▶ _Task inputs_:

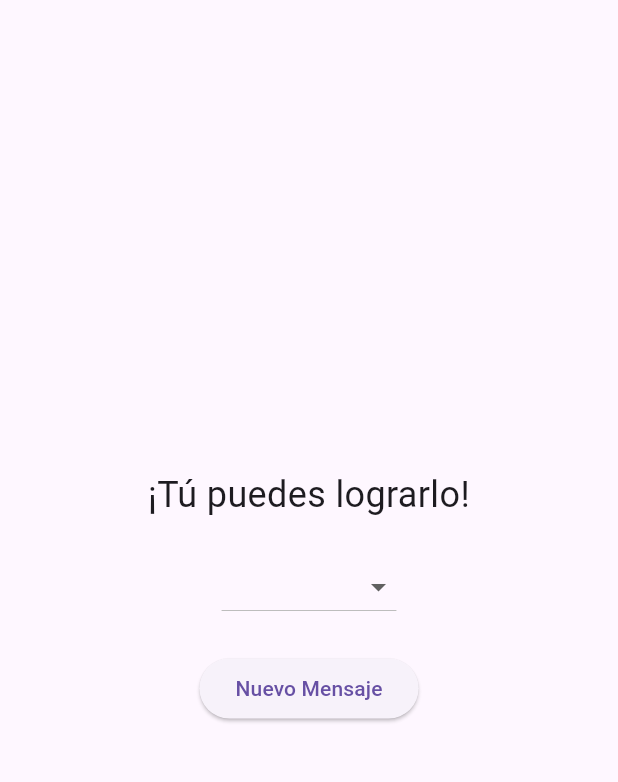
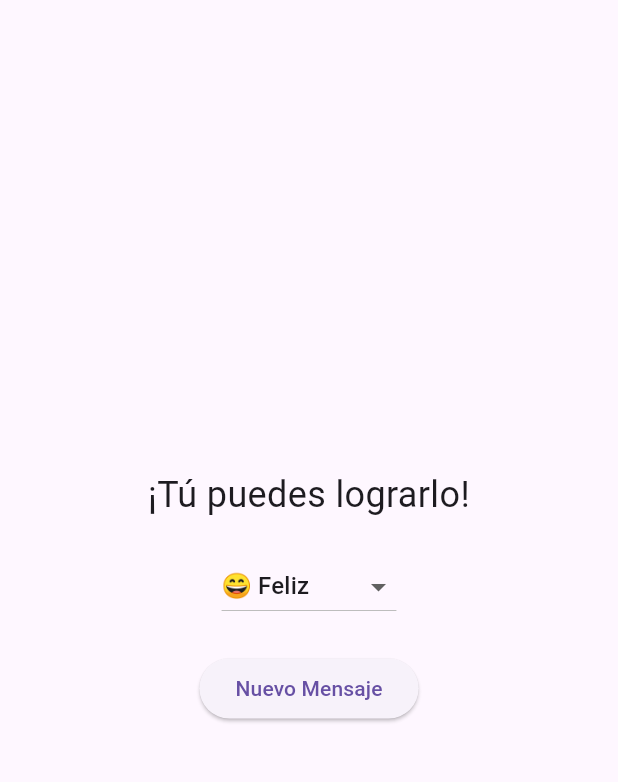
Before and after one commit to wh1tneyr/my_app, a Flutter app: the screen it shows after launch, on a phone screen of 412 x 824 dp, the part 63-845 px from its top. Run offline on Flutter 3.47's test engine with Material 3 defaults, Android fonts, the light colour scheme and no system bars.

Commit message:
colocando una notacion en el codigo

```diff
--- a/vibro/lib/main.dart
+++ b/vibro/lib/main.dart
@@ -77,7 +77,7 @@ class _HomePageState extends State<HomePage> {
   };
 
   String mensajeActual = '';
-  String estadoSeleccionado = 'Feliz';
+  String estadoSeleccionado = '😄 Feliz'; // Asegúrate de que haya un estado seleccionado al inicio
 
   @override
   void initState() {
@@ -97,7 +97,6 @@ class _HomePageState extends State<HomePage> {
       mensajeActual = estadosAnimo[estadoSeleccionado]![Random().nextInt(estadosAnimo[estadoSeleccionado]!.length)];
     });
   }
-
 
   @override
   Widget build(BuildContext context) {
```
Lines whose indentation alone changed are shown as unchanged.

...

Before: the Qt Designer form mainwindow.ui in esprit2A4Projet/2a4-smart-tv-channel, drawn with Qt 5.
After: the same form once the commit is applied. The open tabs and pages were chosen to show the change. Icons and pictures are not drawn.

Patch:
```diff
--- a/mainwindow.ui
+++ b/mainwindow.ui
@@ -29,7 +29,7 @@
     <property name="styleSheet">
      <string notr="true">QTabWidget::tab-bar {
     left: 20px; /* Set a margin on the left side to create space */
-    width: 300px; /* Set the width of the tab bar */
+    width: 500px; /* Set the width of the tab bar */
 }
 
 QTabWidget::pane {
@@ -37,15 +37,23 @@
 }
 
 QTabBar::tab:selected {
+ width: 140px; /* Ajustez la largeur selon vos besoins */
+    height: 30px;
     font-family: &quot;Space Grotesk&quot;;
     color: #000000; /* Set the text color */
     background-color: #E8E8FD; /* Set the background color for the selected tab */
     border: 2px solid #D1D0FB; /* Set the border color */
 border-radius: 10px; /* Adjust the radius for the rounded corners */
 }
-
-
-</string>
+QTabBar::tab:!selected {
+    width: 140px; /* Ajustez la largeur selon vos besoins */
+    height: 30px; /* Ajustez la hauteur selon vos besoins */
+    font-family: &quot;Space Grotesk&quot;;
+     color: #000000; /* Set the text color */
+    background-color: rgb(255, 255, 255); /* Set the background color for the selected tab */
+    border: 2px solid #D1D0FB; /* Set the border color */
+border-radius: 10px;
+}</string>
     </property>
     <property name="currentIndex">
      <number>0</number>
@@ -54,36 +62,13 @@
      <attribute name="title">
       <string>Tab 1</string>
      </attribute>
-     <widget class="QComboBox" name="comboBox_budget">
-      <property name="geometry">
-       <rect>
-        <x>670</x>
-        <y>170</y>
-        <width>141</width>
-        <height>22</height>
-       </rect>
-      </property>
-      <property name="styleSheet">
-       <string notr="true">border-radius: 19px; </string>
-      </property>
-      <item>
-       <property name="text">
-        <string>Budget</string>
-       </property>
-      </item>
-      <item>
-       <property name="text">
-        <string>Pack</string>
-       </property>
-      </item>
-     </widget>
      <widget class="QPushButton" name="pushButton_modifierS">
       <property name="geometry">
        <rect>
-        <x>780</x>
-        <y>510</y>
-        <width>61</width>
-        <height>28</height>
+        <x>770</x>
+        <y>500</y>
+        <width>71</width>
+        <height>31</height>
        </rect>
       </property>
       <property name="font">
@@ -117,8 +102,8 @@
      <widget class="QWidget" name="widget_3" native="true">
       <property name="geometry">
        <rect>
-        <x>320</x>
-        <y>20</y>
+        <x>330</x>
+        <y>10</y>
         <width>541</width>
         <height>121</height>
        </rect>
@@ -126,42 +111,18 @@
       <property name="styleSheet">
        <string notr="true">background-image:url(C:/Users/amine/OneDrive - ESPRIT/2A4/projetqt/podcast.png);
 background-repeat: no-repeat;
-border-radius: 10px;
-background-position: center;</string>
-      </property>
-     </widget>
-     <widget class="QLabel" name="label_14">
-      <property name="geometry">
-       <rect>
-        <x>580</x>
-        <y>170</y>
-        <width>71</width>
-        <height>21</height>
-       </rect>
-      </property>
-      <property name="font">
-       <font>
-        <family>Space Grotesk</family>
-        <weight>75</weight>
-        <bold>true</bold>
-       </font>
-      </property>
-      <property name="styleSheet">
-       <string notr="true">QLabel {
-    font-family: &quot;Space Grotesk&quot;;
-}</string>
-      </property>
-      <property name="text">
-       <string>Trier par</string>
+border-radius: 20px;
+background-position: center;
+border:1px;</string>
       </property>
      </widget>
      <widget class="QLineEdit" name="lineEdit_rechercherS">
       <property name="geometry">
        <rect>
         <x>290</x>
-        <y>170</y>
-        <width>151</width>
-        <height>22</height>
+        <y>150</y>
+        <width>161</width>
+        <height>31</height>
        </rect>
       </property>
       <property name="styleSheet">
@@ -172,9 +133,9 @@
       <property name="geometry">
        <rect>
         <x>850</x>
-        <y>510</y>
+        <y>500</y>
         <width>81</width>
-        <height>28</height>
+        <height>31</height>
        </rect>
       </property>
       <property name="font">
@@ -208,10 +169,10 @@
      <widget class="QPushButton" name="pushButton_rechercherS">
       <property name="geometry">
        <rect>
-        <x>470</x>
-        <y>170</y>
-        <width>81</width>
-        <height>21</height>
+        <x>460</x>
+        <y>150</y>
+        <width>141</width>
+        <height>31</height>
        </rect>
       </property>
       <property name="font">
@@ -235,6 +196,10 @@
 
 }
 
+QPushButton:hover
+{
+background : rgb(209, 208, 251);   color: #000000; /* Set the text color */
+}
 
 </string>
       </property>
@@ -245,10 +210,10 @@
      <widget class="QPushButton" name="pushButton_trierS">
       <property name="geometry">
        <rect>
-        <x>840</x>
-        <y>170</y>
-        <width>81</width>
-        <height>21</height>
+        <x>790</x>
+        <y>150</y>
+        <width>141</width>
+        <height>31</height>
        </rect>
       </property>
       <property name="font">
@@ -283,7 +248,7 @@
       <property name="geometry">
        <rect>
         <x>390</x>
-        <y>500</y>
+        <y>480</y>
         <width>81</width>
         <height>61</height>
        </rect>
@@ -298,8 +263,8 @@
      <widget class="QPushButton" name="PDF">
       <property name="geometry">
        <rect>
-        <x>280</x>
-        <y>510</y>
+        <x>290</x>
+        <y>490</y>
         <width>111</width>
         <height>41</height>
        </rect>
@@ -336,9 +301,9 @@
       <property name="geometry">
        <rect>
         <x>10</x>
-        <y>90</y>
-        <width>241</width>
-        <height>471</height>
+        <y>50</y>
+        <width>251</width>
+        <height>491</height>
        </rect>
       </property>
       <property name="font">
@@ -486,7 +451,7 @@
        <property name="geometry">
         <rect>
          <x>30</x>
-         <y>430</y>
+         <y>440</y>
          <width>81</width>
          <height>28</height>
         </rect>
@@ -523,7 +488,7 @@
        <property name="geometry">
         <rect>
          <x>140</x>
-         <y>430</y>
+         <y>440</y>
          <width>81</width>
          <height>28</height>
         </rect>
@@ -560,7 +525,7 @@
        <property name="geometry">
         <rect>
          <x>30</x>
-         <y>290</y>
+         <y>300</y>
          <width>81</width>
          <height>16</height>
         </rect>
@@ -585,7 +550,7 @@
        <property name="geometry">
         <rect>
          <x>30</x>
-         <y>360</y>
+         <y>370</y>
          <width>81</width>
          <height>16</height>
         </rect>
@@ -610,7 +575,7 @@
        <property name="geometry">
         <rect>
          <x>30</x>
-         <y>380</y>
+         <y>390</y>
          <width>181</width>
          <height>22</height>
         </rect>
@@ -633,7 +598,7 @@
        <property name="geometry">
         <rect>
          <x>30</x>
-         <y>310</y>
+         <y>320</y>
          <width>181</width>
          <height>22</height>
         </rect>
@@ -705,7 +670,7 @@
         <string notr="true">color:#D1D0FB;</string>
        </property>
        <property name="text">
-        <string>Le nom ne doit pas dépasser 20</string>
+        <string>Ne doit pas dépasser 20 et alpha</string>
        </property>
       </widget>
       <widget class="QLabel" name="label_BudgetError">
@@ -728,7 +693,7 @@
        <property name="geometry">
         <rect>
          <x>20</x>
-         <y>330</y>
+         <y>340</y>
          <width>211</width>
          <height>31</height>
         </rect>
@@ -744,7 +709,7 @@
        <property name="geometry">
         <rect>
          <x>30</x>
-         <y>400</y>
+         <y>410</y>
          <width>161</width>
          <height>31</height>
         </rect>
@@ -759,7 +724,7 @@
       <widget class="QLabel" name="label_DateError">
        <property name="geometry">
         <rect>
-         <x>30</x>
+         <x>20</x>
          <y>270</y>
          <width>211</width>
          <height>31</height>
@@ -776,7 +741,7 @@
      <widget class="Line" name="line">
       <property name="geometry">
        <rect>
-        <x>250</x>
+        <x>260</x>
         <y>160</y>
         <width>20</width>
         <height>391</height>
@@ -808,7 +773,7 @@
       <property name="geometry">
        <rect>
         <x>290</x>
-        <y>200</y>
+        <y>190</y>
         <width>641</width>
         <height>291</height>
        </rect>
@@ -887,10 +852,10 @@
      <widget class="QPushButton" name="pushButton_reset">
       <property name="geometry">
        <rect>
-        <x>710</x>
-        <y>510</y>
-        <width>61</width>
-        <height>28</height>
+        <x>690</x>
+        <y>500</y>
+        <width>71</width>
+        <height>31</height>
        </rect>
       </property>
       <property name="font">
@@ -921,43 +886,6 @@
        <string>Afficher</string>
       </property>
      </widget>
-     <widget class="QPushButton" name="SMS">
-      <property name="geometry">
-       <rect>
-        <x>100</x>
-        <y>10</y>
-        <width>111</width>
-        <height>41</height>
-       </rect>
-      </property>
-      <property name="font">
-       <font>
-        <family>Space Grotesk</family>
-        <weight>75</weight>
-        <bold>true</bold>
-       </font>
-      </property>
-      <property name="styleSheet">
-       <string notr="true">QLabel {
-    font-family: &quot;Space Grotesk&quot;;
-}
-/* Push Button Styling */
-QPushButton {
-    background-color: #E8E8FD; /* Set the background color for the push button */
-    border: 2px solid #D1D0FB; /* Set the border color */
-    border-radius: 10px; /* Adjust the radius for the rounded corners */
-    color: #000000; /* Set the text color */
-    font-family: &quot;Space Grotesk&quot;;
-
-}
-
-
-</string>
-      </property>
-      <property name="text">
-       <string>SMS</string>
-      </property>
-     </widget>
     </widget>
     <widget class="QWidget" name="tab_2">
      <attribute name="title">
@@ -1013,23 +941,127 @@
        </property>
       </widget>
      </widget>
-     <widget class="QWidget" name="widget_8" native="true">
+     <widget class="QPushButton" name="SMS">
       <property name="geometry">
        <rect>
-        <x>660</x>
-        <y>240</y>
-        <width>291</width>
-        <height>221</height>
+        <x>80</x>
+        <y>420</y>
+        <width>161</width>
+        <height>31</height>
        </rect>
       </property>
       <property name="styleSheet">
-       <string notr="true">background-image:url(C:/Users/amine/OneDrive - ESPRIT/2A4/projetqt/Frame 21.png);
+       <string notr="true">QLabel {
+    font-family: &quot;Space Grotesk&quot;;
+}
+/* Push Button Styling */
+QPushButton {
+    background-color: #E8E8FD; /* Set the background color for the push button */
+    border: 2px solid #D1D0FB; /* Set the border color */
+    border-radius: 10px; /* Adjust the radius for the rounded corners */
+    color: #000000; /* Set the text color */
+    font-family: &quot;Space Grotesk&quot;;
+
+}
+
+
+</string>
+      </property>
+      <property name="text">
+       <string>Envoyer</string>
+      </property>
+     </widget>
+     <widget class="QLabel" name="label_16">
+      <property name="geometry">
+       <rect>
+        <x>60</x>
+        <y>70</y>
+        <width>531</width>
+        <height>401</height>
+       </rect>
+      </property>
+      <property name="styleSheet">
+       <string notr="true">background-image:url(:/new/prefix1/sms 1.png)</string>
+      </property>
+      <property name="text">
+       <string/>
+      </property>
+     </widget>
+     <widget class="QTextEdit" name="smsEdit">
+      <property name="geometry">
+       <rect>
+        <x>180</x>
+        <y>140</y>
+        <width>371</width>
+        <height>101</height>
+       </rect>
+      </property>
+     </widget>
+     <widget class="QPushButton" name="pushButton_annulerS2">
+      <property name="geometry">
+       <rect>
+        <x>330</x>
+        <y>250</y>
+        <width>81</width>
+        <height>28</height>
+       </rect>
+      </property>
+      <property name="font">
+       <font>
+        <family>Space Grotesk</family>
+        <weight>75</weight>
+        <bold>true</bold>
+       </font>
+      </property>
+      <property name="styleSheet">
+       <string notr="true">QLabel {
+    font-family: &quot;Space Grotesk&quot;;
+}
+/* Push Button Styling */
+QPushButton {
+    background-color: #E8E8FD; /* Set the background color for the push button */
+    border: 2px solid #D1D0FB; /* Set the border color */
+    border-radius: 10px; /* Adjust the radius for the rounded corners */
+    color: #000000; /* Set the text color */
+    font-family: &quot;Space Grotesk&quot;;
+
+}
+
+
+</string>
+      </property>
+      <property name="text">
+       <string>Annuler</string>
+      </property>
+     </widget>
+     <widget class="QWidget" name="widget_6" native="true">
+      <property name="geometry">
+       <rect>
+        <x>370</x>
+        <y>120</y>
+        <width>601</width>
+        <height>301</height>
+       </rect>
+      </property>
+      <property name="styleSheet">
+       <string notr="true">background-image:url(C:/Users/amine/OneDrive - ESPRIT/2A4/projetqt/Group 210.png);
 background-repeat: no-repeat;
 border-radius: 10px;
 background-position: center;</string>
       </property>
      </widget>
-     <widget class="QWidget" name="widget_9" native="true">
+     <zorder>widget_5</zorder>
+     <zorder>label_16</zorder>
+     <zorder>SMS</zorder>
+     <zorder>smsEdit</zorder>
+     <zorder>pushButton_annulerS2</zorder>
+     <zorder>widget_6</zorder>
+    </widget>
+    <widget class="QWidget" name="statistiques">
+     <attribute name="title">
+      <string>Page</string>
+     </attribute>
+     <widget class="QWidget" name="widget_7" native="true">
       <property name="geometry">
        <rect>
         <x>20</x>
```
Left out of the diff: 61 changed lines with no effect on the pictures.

▶ _What you need to do_:
Once you find the line with "Before and after" in the entries above, output it and each line after it up to and including the line with "Lines whose indentation", and nothing else.

▶ _Output for this task_:
Before and after one commit to wh1tneyr/my_app, a Flutter app: the screen it shows after launch, on a phone screen of 412 x 824 dp, the part 63-845 px from its top. Run offline on Flutter 3.47's test engine with Material 3 defaults, Android fonts, the light colour scheme and no system bars.

Commit message:
colocando una notacion en el codigo

```diff
--- a/vibro/lib/main.dart
+++ b/vibro/lib/main.dart
@@ -77,7 +77,7 @@ class _HomePageState extends State<HomePage> {
   };
 
   String mensajeActual = '';
-  String estadoSeleccionado = 'Feliz';
+  String estadoSeleccionado = '😄 Feliz'; // Asegúrate de que haya un estado seleccionado al inicio
 
   @override
   void initState() {
@@ -97,7 +97,6 @@ class _HomePageState extends State<HomePage> {
       mensajeActual = estadosAnimo[estadoSeleccionado]![Random().nextInt(estadosAnimo[estadoSeleccionado]!.length)];
     });
   }
-
 
   @override
   Widget build(BuildContext context) {
```
Lines whose indentation alone changed are shown as unchanged.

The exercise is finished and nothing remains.